NAIC Policies and Guidelines for ALFA Legacy Surveys

* Memorandum from the NAIC director to the PI's of the ALFA surveys (March 23, 2007)

Note:

Some of the information provided below will be revised to reflect the changes that occurred after the NSF-AST Senior Review.

1. Overview

The ALFA multibeam receiver is a facility instrument available to all users proposing scientific programs for its use at the Arecibo Observatory. There are no access or use restrictions unique to ALFA. However, because ALFA was built to enable very large-scale sky surveys, NAIC seeks to encourage the formation of research teams, consortia, to take on the task of conducting ambitious sky surveys with the primary goal of creating legacy archival databases for public use. The legacy sky surveys are done as a partnership between NAIC and the research consortia, the policies and guidelines for which are summarized here.

2. NAIC Commitments to the ALFA Legacy Surveys

In order to encourage the ALFA legacy surveys, NAIC reserves 50% of the observing time allocated annually to radio/radar astronomy for the approved ALFA legacy survey programs. This amounts to approximately 2400 observing hours per year for the ALFA survey programs. The allocation is reviewed annually by the Arecibo Users and Scientific Advisory Committee (AUSAC) and may be revised on the recommendation of the AUSAC. In addition, NAIC will work with the legacy survey consortia to establish the database archive and to make the links between that data archive and the NVO that are necessary to facilitate public access to the data products. NAIC will archive the raw data at the Arecibo Observatory.

3. Responsibilities of the ALFA Legacy Survey Consortia

The ALFA consortia are responsible for:

4. Oversight
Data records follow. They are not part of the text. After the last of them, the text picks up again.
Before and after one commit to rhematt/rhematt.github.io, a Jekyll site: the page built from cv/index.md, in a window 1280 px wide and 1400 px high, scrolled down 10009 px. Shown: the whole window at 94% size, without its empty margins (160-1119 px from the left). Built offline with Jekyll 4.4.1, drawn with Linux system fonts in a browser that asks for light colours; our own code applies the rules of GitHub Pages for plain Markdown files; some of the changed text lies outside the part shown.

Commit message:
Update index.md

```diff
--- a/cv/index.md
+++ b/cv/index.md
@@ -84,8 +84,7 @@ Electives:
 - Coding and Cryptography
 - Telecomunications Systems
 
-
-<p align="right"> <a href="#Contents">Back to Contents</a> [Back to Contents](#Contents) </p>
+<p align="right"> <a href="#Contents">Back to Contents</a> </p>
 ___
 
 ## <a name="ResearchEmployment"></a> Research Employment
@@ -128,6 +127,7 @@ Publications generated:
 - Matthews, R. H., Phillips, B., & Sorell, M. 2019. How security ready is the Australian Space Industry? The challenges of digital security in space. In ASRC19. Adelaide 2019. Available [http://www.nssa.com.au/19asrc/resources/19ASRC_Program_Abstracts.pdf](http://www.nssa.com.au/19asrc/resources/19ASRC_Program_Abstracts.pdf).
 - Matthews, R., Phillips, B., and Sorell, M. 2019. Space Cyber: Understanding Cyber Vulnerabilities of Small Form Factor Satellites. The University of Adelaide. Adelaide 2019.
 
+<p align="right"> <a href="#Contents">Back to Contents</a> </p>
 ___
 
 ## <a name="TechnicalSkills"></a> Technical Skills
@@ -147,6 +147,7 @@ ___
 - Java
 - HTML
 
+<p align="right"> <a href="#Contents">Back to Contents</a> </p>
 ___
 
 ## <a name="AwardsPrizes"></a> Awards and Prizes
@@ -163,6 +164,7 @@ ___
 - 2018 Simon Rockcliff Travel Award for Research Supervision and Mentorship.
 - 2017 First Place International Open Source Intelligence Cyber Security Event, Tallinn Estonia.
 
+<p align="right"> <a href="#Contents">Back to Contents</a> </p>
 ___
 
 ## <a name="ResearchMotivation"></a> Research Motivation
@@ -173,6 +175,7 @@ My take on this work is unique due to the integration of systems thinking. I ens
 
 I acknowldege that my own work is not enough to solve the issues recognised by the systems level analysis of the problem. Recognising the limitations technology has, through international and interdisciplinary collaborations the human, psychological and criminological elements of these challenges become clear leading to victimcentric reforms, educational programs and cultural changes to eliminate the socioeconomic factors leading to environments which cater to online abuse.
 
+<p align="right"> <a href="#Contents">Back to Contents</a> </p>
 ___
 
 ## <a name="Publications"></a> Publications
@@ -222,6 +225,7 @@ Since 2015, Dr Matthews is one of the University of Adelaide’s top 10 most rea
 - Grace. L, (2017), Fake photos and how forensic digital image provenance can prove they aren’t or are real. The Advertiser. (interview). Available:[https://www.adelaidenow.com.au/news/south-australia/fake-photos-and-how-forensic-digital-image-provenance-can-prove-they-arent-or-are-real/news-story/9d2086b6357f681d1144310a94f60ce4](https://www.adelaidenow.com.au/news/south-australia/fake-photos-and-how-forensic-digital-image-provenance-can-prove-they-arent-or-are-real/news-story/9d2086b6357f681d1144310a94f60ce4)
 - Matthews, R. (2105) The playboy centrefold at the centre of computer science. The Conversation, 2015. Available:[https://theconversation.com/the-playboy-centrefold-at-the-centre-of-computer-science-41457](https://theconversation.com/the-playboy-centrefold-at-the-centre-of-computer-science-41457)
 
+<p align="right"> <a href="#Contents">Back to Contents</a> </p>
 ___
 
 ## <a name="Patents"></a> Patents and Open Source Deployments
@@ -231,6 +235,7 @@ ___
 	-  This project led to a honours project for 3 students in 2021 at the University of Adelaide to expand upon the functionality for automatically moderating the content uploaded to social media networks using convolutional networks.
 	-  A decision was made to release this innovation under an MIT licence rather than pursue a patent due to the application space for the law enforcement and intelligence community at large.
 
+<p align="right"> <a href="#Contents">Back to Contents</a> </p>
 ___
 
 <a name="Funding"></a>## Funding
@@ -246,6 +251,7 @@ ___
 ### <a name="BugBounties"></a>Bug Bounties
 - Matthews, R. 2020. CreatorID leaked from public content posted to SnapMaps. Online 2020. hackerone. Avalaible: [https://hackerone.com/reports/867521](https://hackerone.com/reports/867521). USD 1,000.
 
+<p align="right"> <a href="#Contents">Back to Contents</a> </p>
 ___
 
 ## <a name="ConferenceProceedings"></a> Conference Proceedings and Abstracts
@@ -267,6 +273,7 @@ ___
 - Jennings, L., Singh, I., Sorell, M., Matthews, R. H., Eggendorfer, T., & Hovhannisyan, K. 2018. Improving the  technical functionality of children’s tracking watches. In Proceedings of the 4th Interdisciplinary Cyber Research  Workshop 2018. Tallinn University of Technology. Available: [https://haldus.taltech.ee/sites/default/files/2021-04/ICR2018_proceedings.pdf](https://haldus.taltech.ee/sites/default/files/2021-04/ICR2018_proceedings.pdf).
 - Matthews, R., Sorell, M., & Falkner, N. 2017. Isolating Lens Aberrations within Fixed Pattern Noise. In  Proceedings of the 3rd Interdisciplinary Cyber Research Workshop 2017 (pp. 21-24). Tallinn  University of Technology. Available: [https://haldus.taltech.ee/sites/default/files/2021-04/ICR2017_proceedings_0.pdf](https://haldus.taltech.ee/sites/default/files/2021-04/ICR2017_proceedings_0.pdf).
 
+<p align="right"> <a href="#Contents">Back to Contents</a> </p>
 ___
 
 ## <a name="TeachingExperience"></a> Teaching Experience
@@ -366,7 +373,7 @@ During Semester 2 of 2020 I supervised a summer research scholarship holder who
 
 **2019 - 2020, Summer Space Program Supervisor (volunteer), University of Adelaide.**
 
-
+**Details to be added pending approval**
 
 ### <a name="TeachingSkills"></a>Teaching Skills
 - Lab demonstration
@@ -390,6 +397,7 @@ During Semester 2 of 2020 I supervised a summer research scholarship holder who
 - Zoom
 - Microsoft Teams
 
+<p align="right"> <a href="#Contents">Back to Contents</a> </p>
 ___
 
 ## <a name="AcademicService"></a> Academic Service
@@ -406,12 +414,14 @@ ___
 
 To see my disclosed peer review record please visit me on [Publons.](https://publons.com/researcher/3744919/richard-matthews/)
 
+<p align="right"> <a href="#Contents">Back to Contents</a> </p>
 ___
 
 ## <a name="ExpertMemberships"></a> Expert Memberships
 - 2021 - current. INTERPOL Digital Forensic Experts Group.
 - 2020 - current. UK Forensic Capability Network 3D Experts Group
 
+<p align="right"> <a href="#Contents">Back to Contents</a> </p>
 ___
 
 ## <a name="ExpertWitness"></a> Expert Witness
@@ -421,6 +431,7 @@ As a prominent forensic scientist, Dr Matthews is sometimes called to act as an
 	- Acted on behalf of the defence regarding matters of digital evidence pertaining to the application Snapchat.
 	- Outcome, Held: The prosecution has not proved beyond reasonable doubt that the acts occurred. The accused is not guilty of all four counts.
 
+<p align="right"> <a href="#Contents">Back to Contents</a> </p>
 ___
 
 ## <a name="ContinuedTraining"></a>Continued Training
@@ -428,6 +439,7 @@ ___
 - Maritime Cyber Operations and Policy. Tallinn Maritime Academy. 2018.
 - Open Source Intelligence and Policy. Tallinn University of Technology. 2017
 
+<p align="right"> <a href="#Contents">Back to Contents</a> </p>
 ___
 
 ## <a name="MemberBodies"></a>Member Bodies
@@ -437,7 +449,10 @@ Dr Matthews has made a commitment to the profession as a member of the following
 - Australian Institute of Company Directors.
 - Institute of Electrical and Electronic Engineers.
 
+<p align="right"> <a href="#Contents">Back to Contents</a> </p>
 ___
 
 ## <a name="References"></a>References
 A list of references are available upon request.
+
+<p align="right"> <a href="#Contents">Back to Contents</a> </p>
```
NAIC will review the ALFA legacy survey proposals as they are initially submitted using the normal Arecibo Observatory refereeing process. In addition, the proposals will be screened through the "skeptical review" process using a panel of external reviewers chosen for their experience with astronomical surveys. Once approved by both of these groups of referees, the legacy surveys will be scheduled on the telescope for an initial period of 12 months. The legacy survey teams are required to submit annual progress reports that will also be screened by the skeptical review panel. The criteria for continued scheduling of the survey observations used in the screening by the skeptical review panel include the following: